Your reply should hold only the lines from the records below where "contains" occurs.

Difference listings
=== Begin Enclosure ===

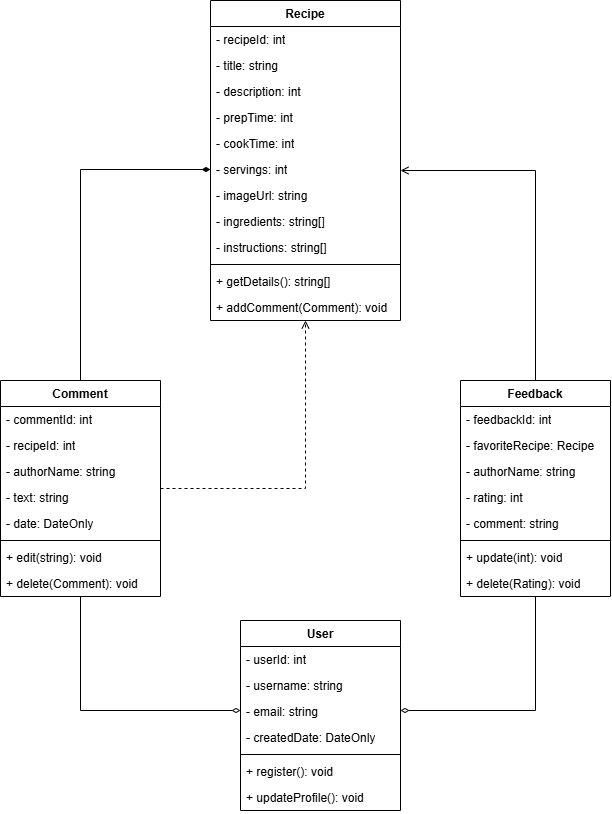
k-joshh/PicnicBites keeps this draw.io diagram as class_diagram.png. Above is the earlier version. Source tidied: cells renumbered, new cells last; positions are measured from the earlier drawing's top-left corner, leaving out a move shared by most shapes. Source of this version:
```xml
<mxGraphModel>
  <root>
    <mxCell id="0" />
    <mxCell id="1" parent="0" />
    <mxCell id="2" value="Recipe" style="swimlane;fontStyle=1;align=center;verticalAlign=top;horizontal=1;startSize=26;whiteSpace=wrap;html=1;" parent="1" vertex="1">
      <mxGeometry x="210" width="190" height="320" as="geometry" />
    </mxCell>
    <mxCell id="3" value="- recipeId: int" style="text;strokeColor=none;fillColor=none;align=left;verticalAlign=top;spacingLeft=4;spacingRight=4;overflow=hidden;whiteSpace=wrap;html=1;" parent="2" vertex="1">
      <mxGeometry y="26" width="190" height="26" as="geometry" />
    </mxCell>
    <mxCell id="4" value="- title: string" style="text;strokeColor=none;fillColor=none;align=left;verticalAlign=top;spacingLeft=4;spacingRight=4;overflow=hidden;whiteSpace=wrap;html=1;" parent="2" vertex="1">
      <mxGeometry y="52" width="190" height="26" as="geometry" />
    </mxCell>
    <mxCell id="5" value="- description: int" style="text;strokeColor=none;fillColor=none;align=left;verticalAlign=top;spacingLeft=4;spacingRight=4;overflow=hidden;whiteSpace=wrap;html=1;" parent="2" vertex="1">
      <mxGeometry y="78" width="190" height="26" as="geometry" />
    </mxCell>
    <mxCell id="6" value="- prepTime: int" style="text;strokeColor=none;fillColor=none;align=left;verticalAlign=top;spacingLeft=4;spacingRight=4;overflow=hidden;whiteSpace=wrap;html=1;" parent="2" vertex="1">
      <mxGeometry y="104" width="190" height="26" as="geometry" />
    </mxCell>
    <mxCell id="7" value="- cookTime: int" style="text;strokeColor=none;fillColor=none;align=left;verticalAlign=top;spacingLeft=4;spacingRight=4;overflow=hidden;whiteSpace=wrap;html=1;" parent="2" vertex="1">
      <mxGeometry y="130" width="190" height="26" as="geometry" />
    </mxCell>
    <mxCell id="8" value="- servings: int" style="text;strokeColor=none;fillColor=none;align=left;verticalAlign=top;spacingLeft=4;spacingRight=4;overflow=hidden;points=[[0,0.5],[1,0.5]];portConstraint=eastwest;whiteSpace=wrap;html=1;" parent="2" vertex="1">
      <mxGeometry y="156" width="190" height="26" as="geometry" />
    </mxCell>
    <mxCell id="9" value="- imageUrl: string" style="text;strokeColor=none;fillColor=none;align=left;verticalAlign=top;spacingLeft=4;spacingRight=4;overflow=hidden;whiteSpace=wrap;html=1;" parent="2" vertex="1">
      <mxGeometry y="182" width="190" height="26" as="geometry" />
    </mxCell>
    <mxCell id="10" value="- ingredients: string[]" style="text;strokeColor=none;fillColor=none;align=left;verticalAlign=top;spacingLeft=4;spacingRight=4;overflow=hidden;whiteSpace=wrap;html=1;" parent="2" vertex="1">
      <mxGeometry y="208" width="190" height="26" as="geometry" />
    </mxCell>
    <mxCell id="11" value="- instructions: string[]" style="text;strokeColor=none;fillColor=none;align=left;verticalAlign=top;spacingLeft=4;spacingRight=4;overflow=hidden;whiteSpace=wrap;html=1;" parent="2" vertex="1">
      <mxGeometry y="234" width="190" height="26" as="geometry" />
    </mxCell>
    <mxCell id="12" style="line;strokeWidth=1;fillColor=none;align=left;verticalAlign=middle;spacingTop=-1;spacingLeft=3;spacingRight=3;labelPosition=right;strokeColor=inherit;" parent="2" vertex="1">
      <mxGeometry y="260" width="190" height="8" as="geometry" />
    </mxCell>
    <mxCell id="13" value="+ getDetails(): string[]" style="text;strokeColor=none;fillColor=none;align=left;verticalAlign=top;spacingLeft=4;spacingRight=4;overflow=hidden;whiteSpace=wrap;html=1;" parent="2" vertex="1">
      <mxGeometry y="268" width="190" height="26" as="geometry" />
    </mxCell>
    <mxCell id="14" value="+ addComment(Comment): void" style="text;strokeColor=none;fillColor=none;align=left;verticalAlign=top;spacingLeft=4;spacingRight=4;overflow=hidden;whiteSpace=wrap;html=1;" parent="2" vertex="1">
      <mxGeometry y="294" width="190" height="26" as="geometry" />
    </mxCell>
    <mxCell id="15" style="edgeStyle=orthogonalEdgeStyle;rounded=0;jettySize=auto;html=1;endArrow=open;endFill=0;dashed=1;" parent="1" edge="1" source="17" target="2">
      <mxGeometry relative="1" as="geometry" />
    </mxCell>
    <mxCell id="16" style="edgeStyle=orthogonalEdgeStyle;rounded=0;jettySize=auto;html=1;endArrow=diamondThin;endFill=0;" parent="1" edge="1" source="17" target="38">
      <mxGeometry relative="1" as="geometry">
        <Array as="points">
          <mxPoint x="80" y="710" />
        </Array>
      </mxGeometry>
    </mxCell>
    <mxCell id="17" value="Comment" style="swimlane;fontStyle=1;align=center;verticalAlign=top;horizontal=1;startSize=26;whiteSpace=wrap;html=1;" parent="1" vertex="1">
      <mxGeometry y="380" width="160" height="216" as="geometry" />
    </mxCell>
    <mxCell id="18" value="- commentId: int" style="text;strokeColor=none;fillColor=none;align=left;verticalAlign=top;spacingLeft=4;spacingRight=4;overflow=hidden;whiteSpace=wrap;html=1;" parent="17" vertex="1">
      <mxGeometry y="26" width="160" height="26" as="geometry" />
    </mxCell>
    <mxCell id="19" value="- recipeId: int" style="text;strokeColor=none;fillColor=none;align=left;verticalAlign=top;spacingLeft=4;spacingRight=4;overflow=hidden;whiteSpace=wrap;html=1;" parent="17" vertex="1">
      <mxGeometry y="52" width="160" height="26" as="geometry" />
    </mxCell>
    <mxCell id="20" value="- authorName: string" style="text;strokeColor=none;fillColor=none;align=left;verticalAlign=top;spacingLeft=4;spacingRight=4;overflow=hidden;whiteSpace=wrap;html=1;" parent="17" vertex="1">
      <mxGeometry y="78" width="160" height="26" as="geometry" />
    </mxCell>
    <mxCell id="21" value="- text: string" style="text;strokeColor=none;fillColor=none;align=left;verticalAlign=top;spacingLeft=4;spacingRight=4;overflow=hidden;whiteSpace=wrap;html=1;" parent="17" vertex="1">
      <mxGeometry y="104" width="160" height="26" as="geometry" />
    </mxCell>
    <mxCell id="22" value="- date: DateOnly" style="text;strokeColor=none;fillColor=none;align=left;verticalAlign=top;spacingLeft=4;spacingRight=4;overflow=hidden;whiteSpace=wrap;html=1;" parent="17" vertex="1">
      <mxGeometry y="130" width="160" height="26" as="geometry" />
    </mxCell>
    <mxCell id="23" style="line;strokeWidth=1;fillColor=none;align=left;verticalAlign=middle;spacingTop=-1;spacingLeft=3;spacingRight=3;labelPosition=right;strokeColor=inherit;" parent="17" vertex="1">
      <mxGeometry y="156" width="160" height="8" as="geometry" />
    </mxCell>
    <mxCell id="24" value="+ edit(string): void" style="text;strokeColor=none;fillColor=none;align=left;verticalAlign=top;spacingLeft=4;spacingRight=4;overflow=hidden;whiteSpace=wrap;html=1;" parent="17" vertex="1">
      <mxGeometry y="164" width="160" height="26" as="geometry" />
    </mxCell>
    <mxCell id="25" value="+ delete(Comment): void" style="text;strokeColor=none;fillColor=none;align=left;verticalAlign=top;spacingLeft=4;spacingRight=4;overflow=hidden;whiteSpace=wrap;html=1;" parent="17" vertex="1">
      <mxGeometry y="190" width="160" height="26" as="geometry" />
    </mxCell>
    <mxCell id="26" style="edgeStyle=orthogonalEdgeStyle;rounded=0;jettySize=auto;html=1;endArrow=open;endFill=0;" parent="1" edge="1" source="28" target="2">
      <mxGeometry relative="1" as="geometry">
        <Array as="points">
          <mxPoint x="535" y="170" />
        </Array>
      </mxGeometry>
    </mxCell>
    <mxCell id="27" style="edgeStyle=orthogonalEdgeStyle;rounded=0;jettySize=auto;html=1;endArrow=diamondThin;endFill=0;" parent="1" edge="1" source="28" target="38">
      <mxGeometry relative="1" as="geometry">
        <Array as="points">
          <mxPoint x="535" y="710" />
        </Array>
      </mxGeometry>
    </mxCell>
    <mxCell id="28" value="Feedback" style="swimlane;fontStyle=1;align=center;verticalAlign=top;horizontal=1;startSize=26;whiteSpace=wrap;html=1;" parent="1" vertex="1">
      <mxGeometry x="460" y="380" width="150" height="216" as="geometry" />
    </mxCell>
    <mxCell id="29" value="- feedbackId: int" style="text;strokeColor=none;fillColor=none;align=left;verticalAlign=top;spacingLeft=4;spacingRight=4;overflow=hidden;whiteSpace=wrap;html=1;" parent="28" vertex="1">
      <mxGeometry y="26" width="150" height="26" as="geometry" />
    </mxCell>
    <mxCell id="30" value="- favoriteRecipe: Recipe" style="text;strokeColor=none;fillColor=none;align=left;verticalAlign=top;spacingLeft=4;spacingRight=4;overflow=hidden;whiteSpace=wrap;html=1;" parent="28" vertex="1">
      <mxGeometry y="52" width="150" height="26" as="geometry" />
    </mxCell>
    <mxCell id="31" value="- authorName: string" style="text;strokeColor=none;fillColor=none;align=left;verticalAlign=top;spacingLeft=4;spacingRight=4;overflow=hidden;whiteSpace=wrap;html=1;" parent="28" vertex="1">
      <mxGeometry y="78" width="150" height="26" as="geometry" />
    </mxCell>
    <mxCell id="32" value="- rating: int" style="text;strokeColor=none;fillColor=none;align=left;verticalAlign=top;spacingLeft=4;spacingRight=4;overflow=hidden;whiteSpace=wrap;html=1;" parent="28" vertex="1">
      <mxGeometry y="104" width="150" height="26" as="geometry" />
    </mxCell>
    <mxCell id="33" value="- comment: string" style="text;strokeColor=none;fillColor=none;align=left;verticalAlign=top;spacingLeft=4;spacingRight=4;overflow=hidden;whiteSpace=wrap;html=1;" parent="28" vertex="1">
      <mxGeometry y="130" width="150" height="26" as="geometry" />
    </mxCell>
    <mxCell id="34" style="line;strokeWidth=1;fillColor=none;align=left;verticalAlign=middle;spacingTop=-1;spacingLeft=3;spacingRight=3;labelPosition=right;strokeColor=inherit;" parent="28" vertex="1">
      <mxGeometry y="156" width="150" height="8" as="geometry" />
    </mxCell>
    <mxCell id="35" value="+ update(int): void" style="text;strokeColor=none;fillColor=none;align=left;verticalAlign=top;spacingLeft=4;spacingRight=4;overflow=hidden;whiteSpace=wrap;html=1;" parent="28" vertex="1">
      <mxGeometry y="164" width="150" height="26" as="geometry" />
    </mxCell>
    <mxCell id="36" value="+ delete(Rating): void" style="text;strokeColor=none;fillColor=none;align=left;verticalAlign=top;spacingLeft=4;spacingRight=4;overflow=hidden;whiteSpace=wrap;html=1;" parent="28" vertex="1">
      <mxGeometry y="190" width="150" height="26" as="geometry" />
    </mxCell>
    <mxCell id="37" style="edgeStyle=orthogonalEdgeStyle;rounded=0;jettySize=auto;html=1;endArrow=none;endFill=0;startArrow=diamondThin;startFill=1;" parent="1" edge="1" source="8" target="17">
      <mxGeometry relative="1" as="geometry" />
    </mxCell>
    <mxCell id="38" value="User" style="swimlane;fontStyle=1;align=center;verticalAlign=top;horizontal=1;startSize=26;whiteSpace=wrap;html=1;" parent="1" vertex="1">
      <mxGeometry x="240" y="620" width="160" height="190" as="geometry" />
    </mxCell>
    <mxCell id="39" value="- userId: int" style="text;strokeColor=none;fillColor=none;align=left;verticalAlign=top;spacingLeft=4;spacingRight=4;overflow=hidden;whiteSpace=wrap;html=1;" parent="38" vertex="1">
      <mxGeometry y="26" width="160" height="26" as="geometry" />
    </mxCell>
    <mxCell id="40" value="- username: string" style="text;strokeColor=none;fillColor=none;align=left;verticalAlign=top;spacingLeft=4;spacingRight=4;overflow=hidden;whiteSpace=wrap;html=1;" parent="38" vertex="1">
      <mxGeometry y="52" width="160" height="26" as="geometry" />
    </mxCell>
    <mxCell id="41" value="- email: string" style="text;strokeColor=none;fillColor=none;align=left;verticalAlign=top;spacingLeft=4;spacingRight=4;overflow=hidden;whiteSpace=wrap;html=1;" parent="38" vertex="1">
      <mxGeometry y="78" width="160" height="26" as="geometry" />
    </mxCell>
    <mxCell id="42" value="- createdDate: DateOnly" style="text;strokeColor=none;fillColor=none;align=left;verticalAlign=top;spacingLeft=4;spacingRight=4;overflow=hidden;whiteSpace=wrap;html=1;" parent="38" vertex="1">
      <mxGeometry y="104" width="160" height="26" as="geometry" />
    </mxCell>
    <mxCell id="43" style="line;strokeWidth=1;fillColor=none;align=left;verticalAlign=middle;spacingTop=-1;spacingLeft=3;spacingRight=3;labelPosition=right;strokeColor=inherit;" parent="38" vertex="1">
      <mxGeometry y="130" width="160" height="8" as="geometry" />
    </mxCell>
    <mxCell id="44" value="+ register(): void" style="text;strokeColor=none;fillColor=none;align=left;verticalAlign=top;spacingLeft=4;spacingRight=4;overflow=hidden;whiteSpace=wrap;html=1;" parent="38" vertex="1">
      <mxGeometry y="138" width="160" height="26" as="geometry" />
    </mxCell>
    <mxCell id="45" value="+ updateProfile(): void" style="text;strokeColor=none;fillColor=none;align=left;verticalAlign=top;spacingLeft=4;spacingRight=4;overflow=hidden;whiteSpace=wrap;html=1;" parent="38" vertex="1">
      <mxGeometry y="164" width="160" height="26" as="geometry" />
    </mxCell>
  </root>
</mxGraphModel>
```
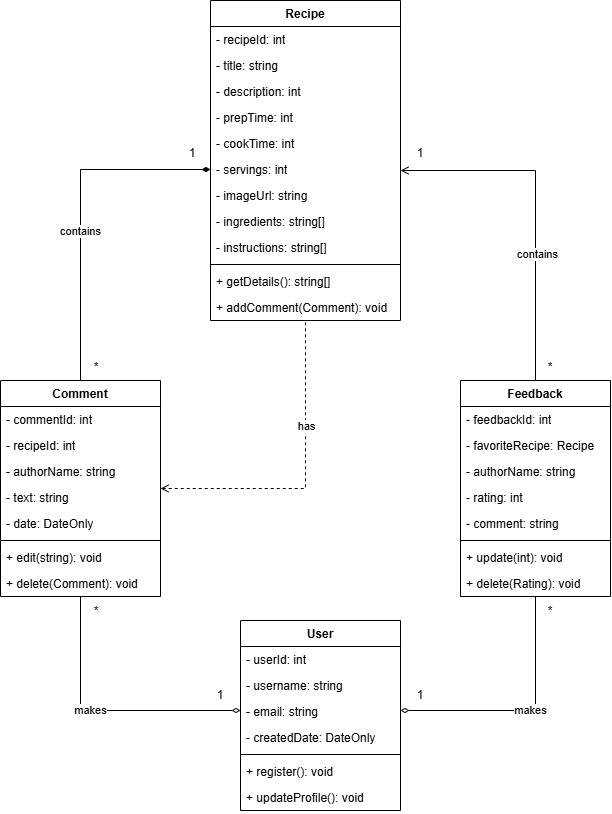
The same file after the commit.

Commit message:
docs: updated class diagram

What changed in the source:
```diff
@@ -41,9 +41,12 @@
     <mxCell id="14" value="+ addComment(Comment): void" style="text;strokeColor=none;fillColor=none;align=left;verticalAlign=top;spacingLeft=4;spacingRight=4;overflow=hidden;whiteSpace=wrap;html=1;" parent="2" vertex="1">
       <mxGeometry y="294" width="190" height="26" as="geometry" />
     </mxCell>
-    <mxCell id="15" style="edgeStyle=orthogonalEdgeStyle;rounded=0;jettySize=auto;html=1;endArrow=open;endFill=0;dashed=1;" parent="1" edge="1" source="17" target="2">
+    <mxCell id="15" style="edgeStyle=orthogonalEdgeStyle;rounded=0;jettySize=auto;html=1;endArrow=none;endFill=0;dashed=1;startArrow=open;startFill=0;" parent="1" edge="1" source="17" target="2">
       <mxGeometry relative="1" as="geometry" />
     </mxCell>
+    <mxCell id="46" value="has" style="edgeLabel;html=1;align=center;verticalAlign=middle;" parent="15" vertex="1">
+      <mxGeometry x="0.33" relative="1" as="geometry" />
+    </mxCell>
     <mxCell id="16" style="edgeStyle=orthogonalEdgeStyle;rounded=0;jettySize=auto;html=1;endArrow=diamondThin;endFill=0;" parent="1" edge="1" source="17" target="38">
       <mxGeometry relative="1" as="geometry">
         <Array as="points">
@@ -51,6 +54,9 @@
         </Array>
       </mxGeometry>
     </mxCell>
+    <mxCell id="47" value="makes" style="edgeLabel;html=1;align=center;verticalAlign=middle;" parent="16" vertex="1">
+      <mxGeometry x="-0.1" y="1" relative="1" as="geometry" />
+    </mxCell>
     <mxCell id="17" value="Comment" style="swimlane;fontStyle=1;align=center;verticalAlign=top;horizontal=1;startSize=26;whiteSpace=wrap;html=1;" parent="1" vertex="1">
       <mxGeometry y="380" width="160" height="216" as="geometry" />
     </mxCell>
@@ -85,6 +91,9 @@
         </Array>
       </mxGeometry>
     </mxCell>
+    <mxCell id="48" value="contains" style="edgeLabel;html=1;align=center;verticalAlign=middle;" parent="26" vertex="1">
+      <mxGeometry x="-0.27" y="-1" relative="1" as="geometry" />
+    </mxCell>
     <mxCell id="27" style="edgeStyle=orthogonalEdgeStyle;rounded=0;jettySize=auto;html=1;endArrow=diamondThin;endFill=0;" parent="1" edge="1" source="28" target="38">
       <mxGeometry relative="1" as="geometry">
         <Array as="points">
@@ -92,6 +101,9 @@
         </Array>
       </mxGeometry>
     </mxCell>
+    <mxCell id="49" value="makes" style="edgeLabel;html=1;align=center;verticalAlign=middle;" parent="27" vertex="1">
+      <mxGeometry x="-0.04" relative="1" as="geometry" />
+    </mxCell>
     <mxCell id="28" value="Feedback" style="swimlane;fontStyle=1;align=center;verticalAlign=top;horizontal=1;startSize=26;whiteSpace=wrap;html=1;" parent="1" vertex="1">
       <mxGeometry x="460" y="380" width="150" height="216" as="geometry" />
     </mxCell>
@@ -122,6 +134,9 @@
     <mxCell id="37" style="edgeStyle=orthogonalEdgeStyle;rounded=0;jettySize=auto;html=1;endArrow=none;endFill=0;startArrow=diamondThin;startFill=1;" parent="1" edge="1" source="8" target="17">
       <mxGeometry relative="1" as="geometry" />
     </mxCell>
+    <mxCell id="50" value="contains" style="edgeLabel;html=1;align=center;verticalAlign=middle;" parent="37" vertex="1">
+      <mxGeometry x="0.12" y="-1" relative="1" as="geometry" />
+    </mxCell>
     <mxCell id="38" value="User" style="swimlane;fontStyle=1;align=center;verticalAlign=top;horizontal=1;startSize=26;whiteSpace=wrap;html=1;" parent="1" vertex="1">
       <mxGeometry x="240" y="620" width="160" height="190" as="geometry" />
     </mxCell>
@@ -146,5 +161,29 @@
     <mxCell id="45" value="+ updateProfile(): void" style="text;strokeColor=none;fillColor=none;align=left;verticalAlign=top;spacingLeft=4;spacingRight=4;overflow=hidden;whiteSpace=wrap;html=1;" parent="38" vertex="1">
       <mxGeometry y="164" width="160" height="26" as="geometry" />
     </mxCell>
+    <mxCell id="51" value="1" style="text;html=1;whiteSpace=wrap;strokeColor=none;fillColor=none;align=center;verticalAlign=middle;rounded=0;" parent="1" vertex="1">
+      <mxGeometry x="162" y="138" width="60" height="30" as="geometry" />
+    </mxCell>
+    <mxCell id="52" value="*" style="text;html=1;whiteSpace=wrap;strokeColor=none;fillColor=none;align=center;verticalAlign=middle;rounded=0;" parent="1" vertex="1">
+      <mxGeometry x="66" y="352" width="60" height="30" as="geometry" />
+    </mxCell>
+    <mxCell id="53" value="*" style="text;html=1;whiteSpace=wrap;strokeColor=none;fillColor=none;align=center;verticalAlign=middle;rounded=0;" parent="1" vertex="1">
+      <mxGeometry x="66" y="596" width="60" height="30" as="geometry" />
+    </mxCell>
+    <mxCell id="54" value="1" style="text;html=1;whiteSpace=wrap;strokeColor=none;fillColor=none;align=center;verticalAlign=middle;rounded=0;" parent="1" vertex="1">
+      <mxGeometry x="190" y="680" width="60" height="30" as="geometry" />
+    </mxCell>
+    <mxCell id="55" value="1" style="text;html=1;whiteSpace=wrap;strokeColor=none;fillColor=none;align=center;verticalAlign=middle;rounded=0;" parent="1" vertex="1">
+      <mxGeometry x="390" y="680" width="60" height="30" as="geometry" />
+    </mxCell>
+    <mxCell id="56" value="*" style="text;html=1;whiteSpace=wrap;strokeColor=none;fillColor=none;align=center;verticalAlign=middle;rounded=0;" parent="1" vertex="1">
+      <mxGeometry x="520" y="596" width="60" height="30" as="geometry" />
+    </mxCell>
+    <mxCell id="57" value="1" style="text;html=1;whiteSpace=wrap;strokeColor=none;fillColor=none;align=center;verticalAlign=middle;rounded=0;" parent="1" vertex="1">
+      <mxGeometry x="390" y="138" width="60" height="30" as="geometry" />
+    </mxCell>
+    <mxCell id="58" value="*" style="text;html=1;whiteSpace=wrap;strokeColor=none;fillColor=none;align=center;verticalAlign=middle;rounded=0;" parent="1" vertex="1">
+      <mxGeometry x="520" y="352" width="60" height="30" as="geometry" />
+    </mxCell>
   </root>
 </mxGraphModel>
```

=== End Enclosure ===

» **TASK RESPONSE**
+    <mxCell id="48" value="contains" style="edgeLabel;html=1;align=center;verticalAlign=middle;" parent="26" vertex="1">
+    <mxCell id="50" value="contains" style="edgeLabel;html=1;align=center;verticalAlign=middle;" parent="37" vertex="1">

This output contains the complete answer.